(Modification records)
↓

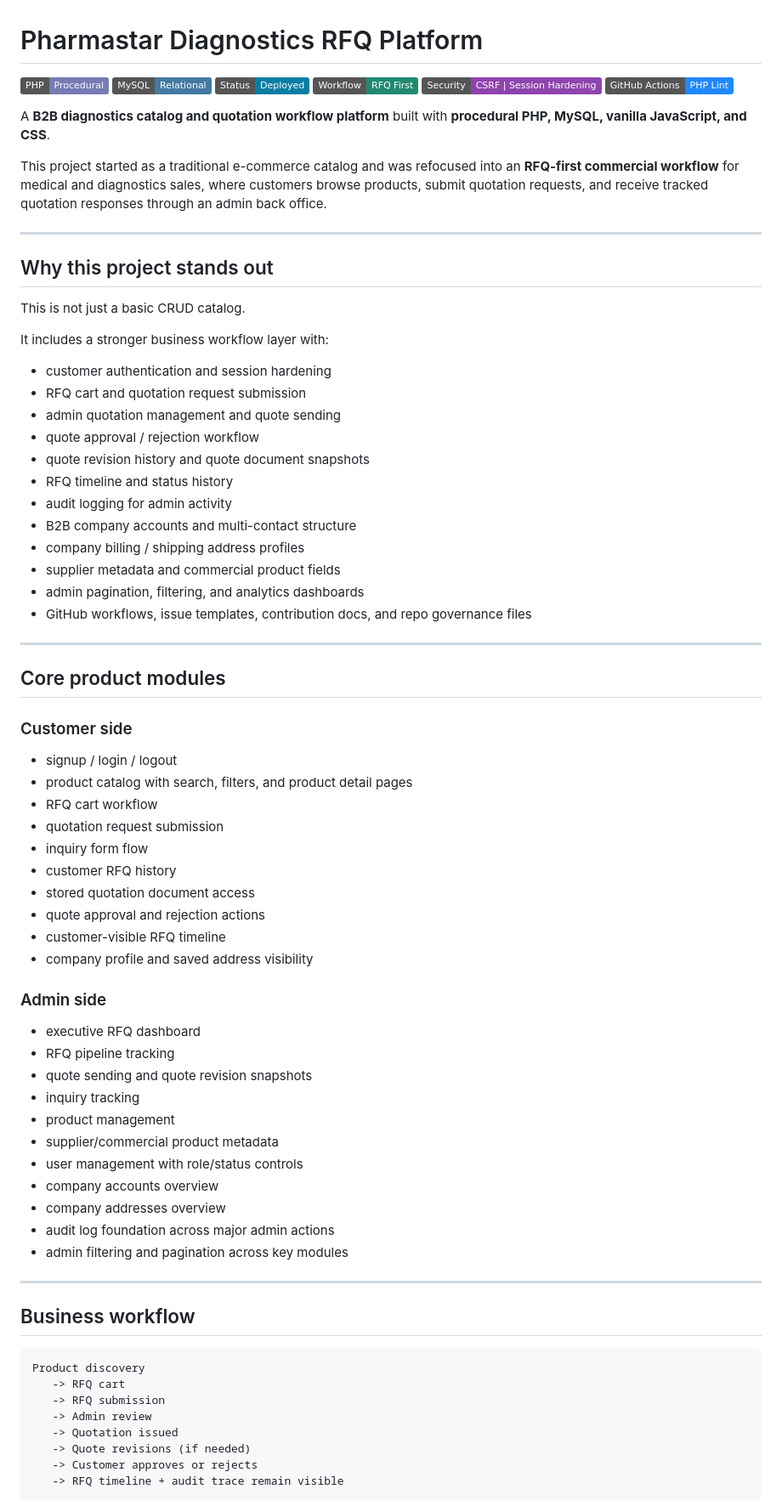
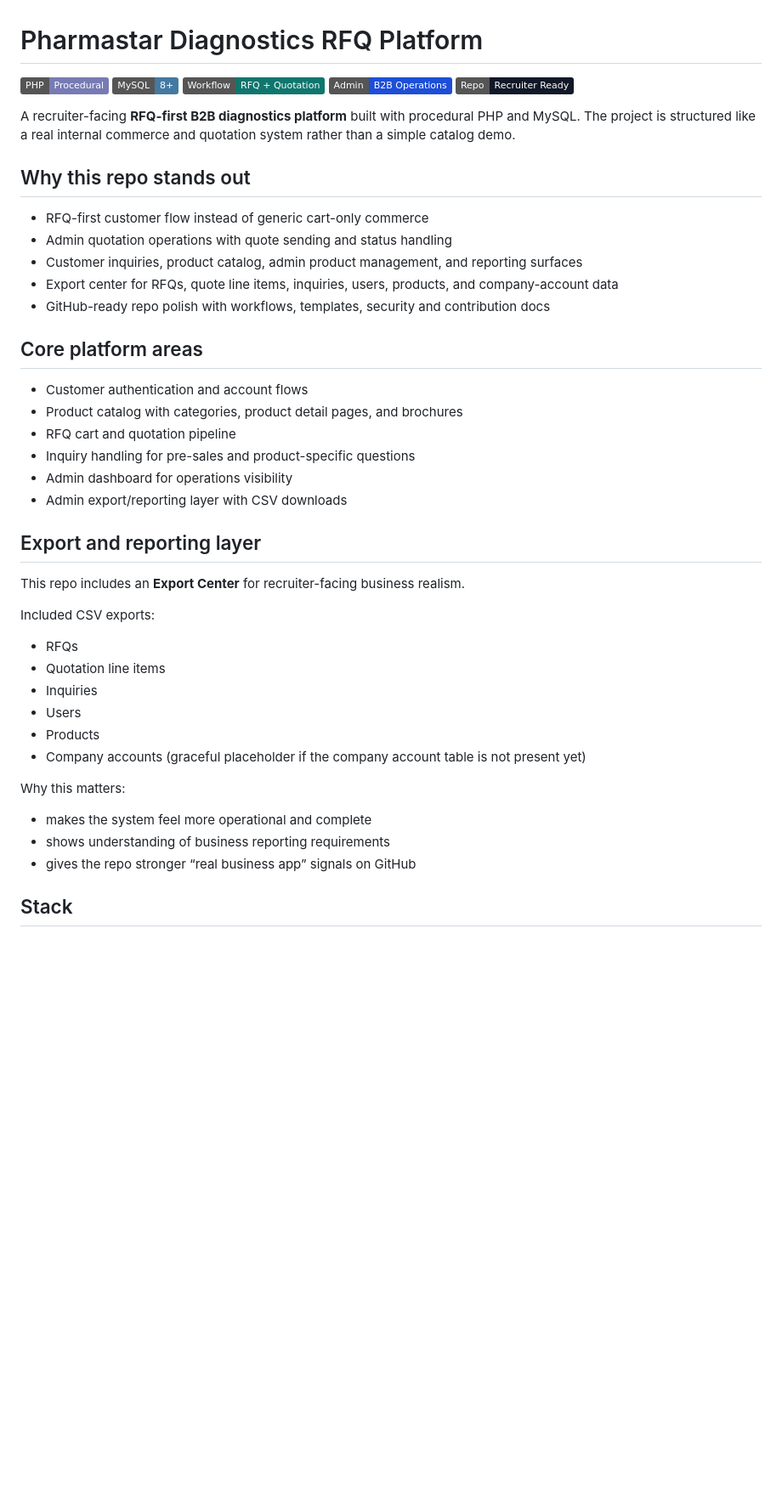
Before and after one commit to shreyanshjain1/DiagEcommerceRep, a Markdown page: README.md, the part around one of its changes. Shown at 85% size. Drawn GitHub-style; badges without logos; blank space fills up the shorter version.

Commit message:
Add admin export center with CSV reporting for RFQs, users, products, and inquiries

````diff
--- a/README.md
+++ b/README.md
@@ -1,77 +1,46 @@
 # Pharmastar Diagnostics RFQ Platform
 
 ![PHP](https://img.shields.io/badge/PHP-Procedural-777BB4?logo=php&logoColor=white)
-![MySQL](https://img.shields.io/badge/MySQL-Relational-4479A1?logo=mysql&logoColor=white)
-![Status](https://img.shields.io/badge/Status-Deployed-0A7EA4)
-![Workflow](https://img.shields.io/badge/Workflow-RFQ%20First-1F8A70)
-![Security](https://img.shields.io/badge/Security-CSRF%20%7C%20Session%20Hardening-8E44AD)
-![CI](https://img.shields.io/badge/GitHub%20Actions-PHP%20Lint-2088FF?logo=githubactions&logoColor=white)
+![MySQL](https://img.shields.io/badge/MySQL-8%2B-4479A1?logo=mysql&logoColor=white)
+![RFQ Workflow](https://img.shields.io/badge/Workflow-RFQ%20%2B%20Quotation-0f766e)
+![Admin](https://img.shields.io/badge/Admin-B2B%20Operations-1d4ed8)
+![Status](https://img.shields.io/badge/Repo-Recruiter%20Ready-111827)
 
-A **B2B diagnostics catalog and quotation workflow platform** built with **procedural PHP, MySQL, vanilla JavaScript, and CSS**.
+A recruiter-facing **RFQ-first B2B diagnostics platform** built with procedural PHP and MySQL. The project is structured like a real internal commerce and quotation system rather than a simple catalog demo.
 
-This project started as a traditional e-commerce catalog and was refocused into an **RFQ-first commercial workflow** for medical and diagnostics sales, where customers browse products, submit quotation requests, and receive tracked quotation responses through an admin back office.
+## Why this repo stands out
 
----
+- RFQ-first customer flow instead of generic cart-only commerce
+- Admin quotation operations with quote sending and status handling
+- Customer inquiries, product catalog, admin product management, and reporting surfaces
+- Export center for RFQs, quote line items, inquiries, users, products, and company-account data
+- GitHub-ready repo polish with workflows, templates, security and contribution docs
 
-## Why this project stands out
+## Core platform areas
 
-This is not just a basic CRUD catalog.
+- Customer authentication and account flows
+- Product catalog with categories, product detail pages, and brochures
+- RFQ cart and quotation pipeline
+- Inquiry handling for pre-sales and product-specific questions
+- Admin dashboard for operations visibility
+- Admin export/reporting layer with CSV downloads
 
-It includes a stronger business workflow layer with:
-- customer authentication and session hardening
-- RFQ cart and quotation request submission
-- admin quotation management and quote sending
-- quote approval / rejection workflow
-- quote revision history and quote document snapshots
-- RFQ timeline and status history
-- audit logging for admin activity
-- B2B company accounts and multi-contact structure
-- company billing / shipping address profiles
-- supplier metadata and commercial product fields
-- admin pagination, filtering, and analytics dashboards
-- GitHub workflows, issue templates, contribution docs, and repo governance files
+## Export and reporting layer
 
----
+This repo includes an **Export Center** for recruiter-facing business realism.
 
-## Core product modules
+Included CSV exports:
+- RFQs
+- Quotation line items
+- Inquiries
+- Users
+- Products
+- Company accounts (graceful placeholder if the company account table is not present yet)
 
-### Customer side
-- signup / login / logout
-- product catalog with search, filters, and product detail pages
-- RFQ cart workflow
-- quotation request submission
-- inquiry form flow
-- customer RFQ history
-- stored quotation document access
-- quote approval and rejection actions
-- customer-visible RFQ timeline
-- company profile and saved address visibility
+Why this matters:
+- makes the system feel more operational and complete
+- shows understanding of business reporting requirements
+- gives the repo stronger “real business app” signals on GitHub
 
-### Admin side
-- executive RFQ dashboard
-- RFQ pipeline tracking
-- quote sending and quote revision snapshots
-- inquiry tracking
-- product management
-- supplier/commercial product metadata
-- user management with role/status controls
-- company accounts overview
-- company addresses overview
-- audit log foundation across major admin actions
-- admin filtering and pagination across key modules
+## Stack
 
----
-
-## Business workflow
-
-```text
-Product discovery
-   -> RFQ cart
-   -> RFQ submission
-   -> Admin review
-   -> Quotation issued
-   -> Quote revisions (if needed)
-   -> Customer approves or rejects
-   -> RFQ timeline + audit trace remain visible
-```
-
````
Also changed, not shown: other parts of README.md (+29 -134 lines).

↑

| Activity |
Check each line of the data for the string "cart" and state how many lines contain it, without any other output.

| Answer below |
5